Sitting and waiting is inevitable when travelling on Nepalese roads. In some cultures it is a sign of sainthood, a virtue of the enlightened (or someone seeking it), a skill of those endowed with wisdom. Here it is just another one of our habits (or ability, if you believe we are stoic), more thrust upon than acquired. Next time you’re on a bus remember that you are in a great bus, one filled with saints, wise men and the enlightened, all disguised as ordinary people.
You alight from your vehicle and walk towards the crowd that has blocked the road. In the obstinate crowd are elderly men who talk and listen, women who talk amongst themselves, and youths with sticks whose appearance does all the talking. Situations like these invoke a sense of helplessness, the helplessness of ‘one’. You can’t do anything on your own. So a group of passengers try to rationalize with the road blockers, tell them it’s not proper to keep people waiting. The road blockers say it can’t be helped. The stranded always outnumber the road blockers. But that’s just data. Some analyzers of data muster the courage to forcibly remove the blockade and are chased back into their vehicles, and you are reminded that the chasers are more of a group and the chased are the crowd.
After talks break down between the stranded and the blockers the bus is the place to be. You see the man who comes back every once in a while and shakes his head glumly in response to his wife’s yearning look. He hasn’t any good news for her. “Do you need anything?” he’ll ask her, and go outside again to get it. Grandpa or grandma become nostalgic, and irritating as they talk to themselves, loudly, reminding an ungrateful audience of the good old days. No claps follow the trite monologue, maybe yawns. Outside, you notice someone sleeping under the bus. You recognize him as the bus ticket collector. He is the last person on the bus to tire from waiting. So when he falls asleep you know its going to take a while for the road to open. One of the most infuriating scenes in a road block is that of a group of policemen in riot gear sitting in the shade of a nearby tree, making it look like a spa. I don’t understand: How is it that there always seems to be a tree nearby to rest under, with cops under it, doing nothing, allowing everything? Maybe they deserve the rest. It must be exhausting work trying to enforce the law in a place where force itself is law. Musing on who’s wrong and who’s right helps pass the torpid passage of time.
It also provides the only satisfaction you can draw from being in a roadblock – the fact that you tried to see beyond the obvious, and avoided judging people.
For Nepalese the road is not just leveled concrete. It is much more. It may not be a fast means to somewhere, but it is the fastest one to attention, and eventually to that elusive right justice. Vehicles may be stuck on it but it’s the runway from which political careers take off. It turns boys into men and sometimes men into boys. The best talents in pyrotechnics stage their shows on it, burning rubber, and a traveler’s plans. It seems everything in Nepal happens on the road.

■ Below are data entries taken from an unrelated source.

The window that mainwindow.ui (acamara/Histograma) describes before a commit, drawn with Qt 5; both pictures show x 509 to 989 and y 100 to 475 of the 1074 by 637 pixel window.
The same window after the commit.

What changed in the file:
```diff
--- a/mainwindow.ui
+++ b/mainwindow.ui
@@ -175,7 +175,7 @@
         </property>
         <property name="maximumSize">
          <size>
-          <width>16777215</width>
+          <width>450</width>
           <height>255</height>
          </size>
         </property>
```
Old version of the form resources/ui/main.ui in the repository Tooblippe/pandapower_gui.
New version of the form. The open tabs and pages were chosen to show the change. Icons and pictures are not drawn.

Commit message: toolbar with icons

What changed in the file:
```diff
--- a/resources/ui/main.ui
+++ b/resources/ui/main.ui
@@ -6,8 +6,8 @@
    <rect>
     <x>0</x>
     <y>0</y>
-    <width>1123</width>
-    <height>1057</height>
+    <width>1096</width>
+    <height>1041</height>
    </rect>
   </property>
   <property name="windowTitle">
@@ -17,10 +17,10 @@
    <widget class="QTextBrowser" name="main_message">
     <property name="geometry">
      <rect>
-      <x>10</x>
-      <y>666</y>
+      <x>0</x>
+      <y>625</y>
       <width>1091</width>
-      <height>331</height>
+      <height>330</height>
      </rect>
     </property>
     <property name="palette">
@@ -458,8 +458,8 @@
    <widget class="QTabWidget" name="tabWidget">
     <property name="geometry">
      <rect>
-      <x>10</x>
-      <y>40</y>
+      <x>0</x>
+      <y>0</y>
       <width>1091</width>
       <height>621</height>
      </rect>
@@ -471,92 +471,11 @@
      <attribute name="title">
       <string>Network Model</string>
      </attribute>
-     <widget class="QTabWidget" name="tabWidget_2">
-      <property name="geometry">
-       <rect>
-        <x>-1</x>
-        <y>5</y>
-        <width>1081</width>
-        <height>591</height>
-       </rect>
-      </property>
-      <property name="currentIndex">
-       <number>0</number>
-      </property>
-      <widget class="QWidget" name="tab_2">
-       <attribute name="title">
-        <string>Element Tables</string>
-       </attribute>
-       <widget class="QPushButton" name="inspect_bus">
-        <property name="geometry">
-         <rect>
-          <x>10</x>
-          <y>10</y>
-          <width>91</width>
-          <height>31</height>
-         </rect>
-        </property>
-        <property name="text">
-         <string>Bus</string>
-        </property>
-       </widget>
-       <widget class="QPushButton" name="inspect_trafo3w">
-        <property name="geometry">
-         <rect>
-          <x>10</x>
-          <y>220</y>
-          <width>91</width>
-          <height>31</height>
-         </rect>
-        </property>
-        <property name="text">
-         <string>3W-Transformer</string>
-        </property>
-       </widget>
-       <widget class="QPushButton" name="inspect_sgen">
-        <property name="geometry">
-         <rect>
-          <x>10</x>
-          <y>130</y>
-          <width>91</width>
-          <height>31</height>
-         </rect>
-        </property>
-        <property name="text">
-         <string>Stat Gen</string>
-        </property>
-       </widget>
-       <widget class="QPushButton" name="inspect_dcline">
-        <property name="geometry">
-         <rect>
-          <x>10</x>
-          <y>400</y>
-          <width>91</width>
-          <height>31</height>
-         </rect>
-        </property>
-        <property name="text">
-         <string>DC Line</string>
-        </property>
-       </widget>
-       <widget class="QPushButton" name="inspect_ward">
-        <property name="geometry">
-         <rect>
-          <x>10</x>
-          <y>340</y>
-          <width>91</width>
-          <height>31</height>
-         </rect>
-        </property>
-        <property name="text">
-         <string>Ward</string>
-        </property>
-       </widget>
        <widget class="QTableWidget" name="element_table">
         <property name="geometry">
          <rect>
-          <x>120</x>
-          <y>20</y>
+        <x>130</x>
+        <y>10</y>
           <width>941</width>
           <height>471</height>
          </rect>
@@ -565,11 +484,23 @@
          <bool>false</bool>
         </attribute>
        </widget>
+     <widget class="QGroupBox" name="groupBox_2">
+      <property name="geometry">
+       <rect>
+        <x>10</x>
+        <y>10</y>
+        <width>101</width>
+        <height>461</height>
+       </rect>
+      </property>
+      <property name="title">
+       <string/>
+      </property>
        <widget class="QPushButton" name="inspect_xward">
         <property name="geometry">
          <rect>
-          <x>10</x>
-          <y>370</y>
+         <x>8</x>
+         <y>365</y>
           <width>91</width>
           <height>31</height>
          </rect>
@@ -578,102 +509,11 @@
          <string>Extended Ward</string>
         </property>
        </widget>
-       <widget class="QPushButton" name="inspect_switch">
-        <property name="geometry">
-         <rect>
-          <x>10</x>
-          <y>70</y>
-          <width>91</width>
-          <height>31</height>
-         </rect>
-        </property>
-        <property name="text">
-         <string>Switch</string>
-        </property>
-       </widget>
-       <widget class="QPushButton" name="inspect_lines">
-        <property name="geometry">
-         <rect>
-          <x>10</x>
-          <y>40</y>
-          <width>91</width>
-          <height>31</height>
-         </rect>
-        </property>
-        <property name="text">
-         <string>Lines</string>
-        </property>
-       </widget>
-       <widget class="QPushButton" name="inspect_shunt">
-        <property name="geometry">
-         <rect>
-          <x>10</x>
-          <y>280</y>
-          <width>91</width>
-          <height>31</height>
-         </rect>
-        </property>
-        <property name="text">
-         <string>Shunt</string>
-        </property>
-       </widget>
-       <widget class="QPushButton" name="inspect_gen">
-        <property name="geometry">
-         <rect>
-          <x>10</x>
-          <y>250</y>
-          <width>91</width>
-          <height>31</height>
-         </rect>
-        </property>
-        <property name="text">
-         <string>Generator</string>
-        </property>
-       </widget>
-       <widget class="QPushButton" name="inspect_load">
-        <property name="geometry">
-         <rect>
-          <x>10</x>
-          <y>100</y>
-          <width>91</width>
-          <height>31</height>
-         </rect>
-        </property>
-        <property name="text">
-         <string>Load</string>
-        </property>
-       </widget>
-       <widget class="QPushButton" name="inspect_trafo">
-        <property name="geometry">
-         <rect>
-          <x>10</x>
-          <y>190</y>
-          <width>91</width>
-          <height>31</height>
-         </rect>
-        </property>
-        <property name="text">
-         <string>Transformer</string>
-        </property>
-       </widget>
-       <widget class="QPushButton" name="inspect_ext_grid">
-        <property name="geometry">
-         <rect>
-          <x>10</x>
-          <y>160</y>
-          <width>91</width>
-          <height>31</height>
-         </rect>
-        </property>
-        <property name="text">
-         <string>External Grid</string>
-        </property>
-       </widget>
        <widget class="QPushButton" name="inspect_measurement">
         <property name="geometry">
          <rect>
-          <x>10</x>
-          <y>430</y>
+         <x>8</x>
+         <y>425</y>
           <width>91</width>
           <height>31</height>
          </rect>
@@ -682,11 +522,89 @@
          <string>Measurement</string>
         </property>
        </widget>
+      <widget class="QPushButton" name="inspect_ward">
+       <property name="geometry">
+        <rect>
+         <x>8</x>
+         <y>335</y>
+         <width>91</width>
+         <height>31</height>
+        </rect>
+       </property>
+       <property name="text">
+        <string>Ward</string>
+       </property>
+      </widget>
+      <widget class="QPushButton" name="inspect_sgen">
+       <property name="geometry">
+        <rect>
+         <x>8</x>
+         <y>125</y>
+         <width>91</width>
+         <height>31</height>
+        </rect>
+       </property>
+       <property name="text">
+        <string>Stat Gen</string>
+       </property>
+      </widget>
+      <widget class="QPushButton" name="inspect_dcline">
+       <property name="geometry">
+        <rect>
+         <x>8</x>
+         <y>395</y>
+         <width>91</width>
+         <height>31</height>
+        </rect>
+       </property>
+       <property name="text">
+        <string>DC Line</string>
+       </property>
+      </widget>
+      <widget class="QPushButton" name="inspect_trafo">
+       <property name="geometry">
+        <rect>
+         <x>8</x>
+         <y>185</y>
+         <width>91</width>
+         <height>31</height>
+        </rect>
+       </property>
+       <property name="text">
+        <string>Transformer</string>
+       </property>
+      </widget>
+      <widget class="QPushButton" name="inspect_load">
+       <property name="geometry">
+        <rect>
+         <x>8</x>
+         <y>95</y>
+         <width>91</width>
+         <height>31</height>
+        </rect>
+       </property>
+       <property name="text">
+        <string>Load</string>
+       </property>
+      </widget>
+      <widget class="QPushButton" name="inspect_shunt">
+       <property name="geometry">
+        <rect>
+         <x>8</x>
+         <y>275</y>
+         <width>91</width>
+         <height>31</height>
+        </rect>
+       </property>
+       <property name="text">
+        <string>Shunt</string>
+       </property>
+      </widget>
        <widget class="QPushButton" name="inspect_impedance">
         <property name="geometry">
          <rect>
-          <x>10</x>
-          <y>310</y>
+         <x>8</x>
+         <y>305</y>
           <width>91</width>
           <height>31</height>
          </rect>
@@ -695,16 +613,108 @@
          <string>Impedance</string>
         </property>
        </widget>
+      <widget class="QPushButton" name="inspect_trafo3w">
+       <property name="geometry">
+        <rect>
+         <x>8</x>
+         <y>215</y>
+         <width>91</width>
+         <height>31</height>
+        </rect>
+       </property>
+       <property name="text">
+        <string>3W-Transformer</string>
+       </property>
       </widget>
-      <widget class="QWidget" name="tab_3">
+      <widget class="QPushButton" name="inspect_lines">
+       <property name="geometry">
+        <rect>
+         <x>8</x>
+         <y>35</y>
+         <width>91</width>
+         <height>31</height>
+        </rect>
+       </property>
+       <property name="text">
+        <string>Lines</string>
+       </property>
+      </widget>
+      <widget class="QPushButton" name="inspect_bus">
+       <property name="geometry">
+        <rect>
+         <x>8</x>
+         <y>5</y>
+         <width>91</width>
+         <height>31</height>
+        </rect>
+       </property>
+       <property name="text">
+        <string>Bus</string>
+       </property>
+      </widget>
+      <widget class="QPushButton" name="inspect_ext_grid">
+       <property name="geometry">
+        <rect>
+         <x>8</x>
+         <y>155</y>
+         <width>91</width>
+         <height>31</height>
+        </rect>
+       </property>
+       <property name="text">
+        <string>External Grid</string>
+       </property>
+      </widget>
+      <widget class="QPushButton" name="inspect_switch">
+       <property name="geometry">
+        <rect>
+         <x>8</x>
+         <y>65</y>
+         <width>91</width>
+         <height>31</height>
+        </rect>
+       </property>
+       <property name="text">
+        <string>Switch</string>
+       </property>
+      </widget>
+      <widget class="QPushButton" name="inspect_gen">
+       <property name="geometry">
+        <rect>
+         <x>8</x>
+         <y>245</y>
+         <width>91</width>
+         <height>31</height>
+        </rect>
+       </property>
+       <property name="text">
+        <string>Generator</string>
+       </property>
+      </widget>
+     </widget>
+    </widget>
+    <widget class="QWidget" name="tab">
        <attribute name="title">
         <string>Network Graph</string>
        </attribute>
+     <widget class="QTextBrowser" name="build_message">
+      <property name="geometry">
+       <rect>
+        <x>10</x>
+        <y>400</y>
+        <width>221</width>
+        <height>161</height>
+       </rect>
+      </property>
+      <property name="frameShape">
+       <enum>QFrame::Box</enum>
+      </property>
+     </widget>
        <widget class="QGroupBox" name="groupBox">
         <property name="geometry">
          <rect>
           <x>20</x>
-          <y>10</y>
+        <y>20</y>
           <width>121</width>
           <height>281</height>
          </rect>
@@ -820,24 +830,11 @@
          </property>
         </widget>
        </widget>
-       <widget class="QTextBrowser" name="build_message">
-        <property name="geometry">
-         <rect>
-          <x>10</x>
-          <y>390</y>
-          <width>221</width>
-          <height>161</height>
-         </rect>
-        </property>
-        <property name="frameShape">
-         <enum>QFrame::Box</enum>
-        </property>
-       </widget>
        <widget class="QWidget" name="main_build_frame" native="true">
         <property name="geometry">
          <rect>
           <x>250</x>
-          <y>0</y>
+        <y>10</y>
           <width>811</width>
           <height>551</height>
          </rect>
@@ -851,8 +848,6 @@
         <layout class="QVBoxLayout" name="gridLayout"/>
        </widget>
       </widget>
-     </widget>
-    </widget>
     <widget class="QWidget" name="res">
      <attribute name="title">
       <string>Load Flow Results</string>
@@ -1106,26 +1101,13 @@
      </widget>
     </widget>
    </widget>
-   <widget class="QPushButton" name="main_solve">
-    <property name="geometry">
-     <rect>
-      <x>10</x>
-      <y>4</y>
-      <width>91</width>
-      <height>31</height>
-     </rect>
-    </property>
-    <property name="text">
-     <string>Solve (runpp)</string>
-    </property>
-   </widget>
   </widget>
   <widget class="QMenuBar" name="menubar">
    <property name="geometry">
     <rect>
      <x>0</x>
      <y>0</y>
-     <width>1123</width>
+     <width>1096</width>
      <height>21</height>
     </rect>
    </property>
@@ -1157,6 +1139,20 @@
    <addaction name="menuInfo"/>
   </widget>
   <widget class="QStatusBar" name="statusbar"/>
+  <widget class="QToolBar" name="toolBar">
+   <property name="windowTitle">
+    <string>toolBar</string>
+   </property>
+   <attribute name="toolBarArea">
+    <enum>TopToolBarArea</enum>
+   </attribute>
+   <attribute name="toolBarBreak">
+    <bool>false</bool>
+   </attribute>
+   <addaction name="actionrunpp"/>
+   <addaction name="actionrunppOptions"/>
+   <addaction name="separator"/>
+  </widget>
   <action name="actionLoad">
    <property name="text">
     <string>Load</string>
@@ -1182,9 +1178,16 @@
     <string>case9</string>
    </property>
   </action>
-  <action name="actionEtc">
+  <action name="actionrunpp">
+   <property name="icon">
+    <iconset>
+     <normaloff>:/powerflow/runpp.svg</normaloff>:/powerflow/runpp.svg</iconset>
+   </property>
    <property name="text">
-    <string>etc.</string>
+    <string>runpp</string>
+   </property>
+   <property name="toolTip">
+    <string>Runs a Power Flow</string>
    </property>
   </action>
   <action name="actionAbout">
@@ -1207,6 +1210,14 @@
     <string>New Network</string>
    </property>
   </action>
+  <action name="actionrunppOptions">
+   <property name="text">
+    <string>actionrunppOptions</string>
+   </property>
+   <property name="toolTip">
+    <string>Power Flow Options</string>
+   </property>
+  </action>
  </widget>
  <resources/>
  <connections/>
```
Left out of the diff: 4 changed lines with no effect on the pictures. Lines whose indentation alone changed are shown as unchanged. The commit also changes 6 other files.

And the traveler in the midst of all this not only sees, but understands. You see people with sticks blocking the road and you understand they have no other choice. You learn more from a day of being stuck in a road block about Nepal than perhaps in a month of travelling.
Stuck in a road block your gaze sometimes fixes on the road running into the distance and you ask yourself, “Where is this taking us?”
Kapil Bisht is a freelance writer who frequently travels to and from his home in West Nepal on the bus (wishing, at times, that he had a racy red convertible to drive instead). He may be contacted at firstname.lastname@example.org.